• Problem requirements:
Could you please find each line in the records that contains the word "Component" and copy it?

Web page revision data:

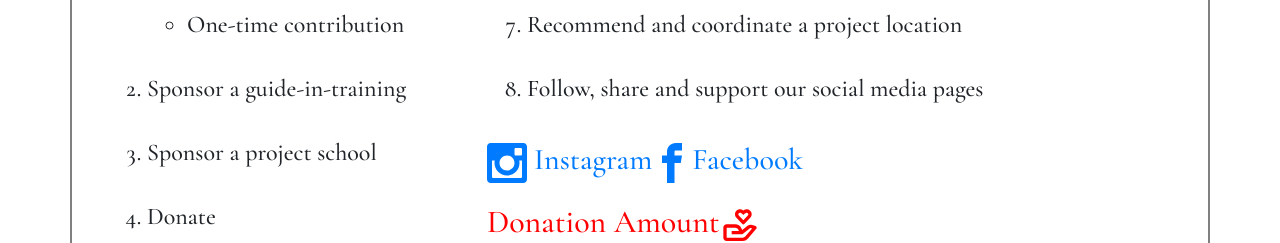
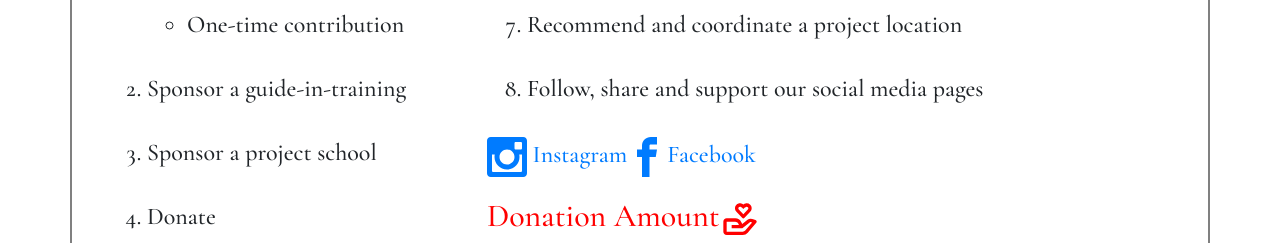
Before and after one commit to youngjaejo/ISWPJ, a React (Create React App) app: page /whatyoucando in a window 1280 px wide. Shown: the part 1040-1283 px from the top of the page. Built offline with nearby package versions, Linux system fonts and the light colour scheme.

Commit message:
version 0.1.3

```diff
--- a/src/pages/main/WhatYouCanDo/WhatYouCanDo.js
+++ b/src/pages/main/WhatYouCanDo/WhatYouCanDo.js
@@ -59,17 +59,16 @@ class WhatYouCanDo extends Component {
               <li>Recommend and coordinate a project location</li>
               <li>Follow, share and support our social media pages</li>
             </ol>
-            <div className="icons">
             <div>
               <a
                 href="https://www.instagram.com/invites/contact/?i=19854js83engt&#38;utm_content=levscij"
                 alt="instagram"
+                style={{ float: "left" }}
               >
                 <ImInstagram fontSize="40px" />
                 &nbsp;Instagram
               </a>
             </div>
-
             <a
               href="https://www.facebook.com/itsasmallworldproj/"
               alt="facebook"
@@ -77,8 +76,6 @@ class WhatYouCanDo extends Component {
               <ImFacebook fontSize="40px" />
               Facebook
             </a>
-            </div>
-
             <div style={{ marginTop: "20px" }}>
               <label>
                 <h2 style={{ color: "red" }}>
--- a/src/pages/main/pages.css
+++ b/src/pages/main/pages.css
@@ -520,12 +520,7 @@
   padding-right: 20px;
   /* background-color: red; */
 }
-.icons {
-  font-size: 30px;
-}
-.icons div {
-  float: left;
-}
+
 .paypal-wapper {
   width: 50%;
 }
```
Lines whose indentation alone changed are shown as unchanged.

• Problem solution:
@@ -59,17 +59,16 @@ class WhatYouCanDo extends Component {
@@ -77,8 +76,6 @@ class WhatYouCanDo extends Component {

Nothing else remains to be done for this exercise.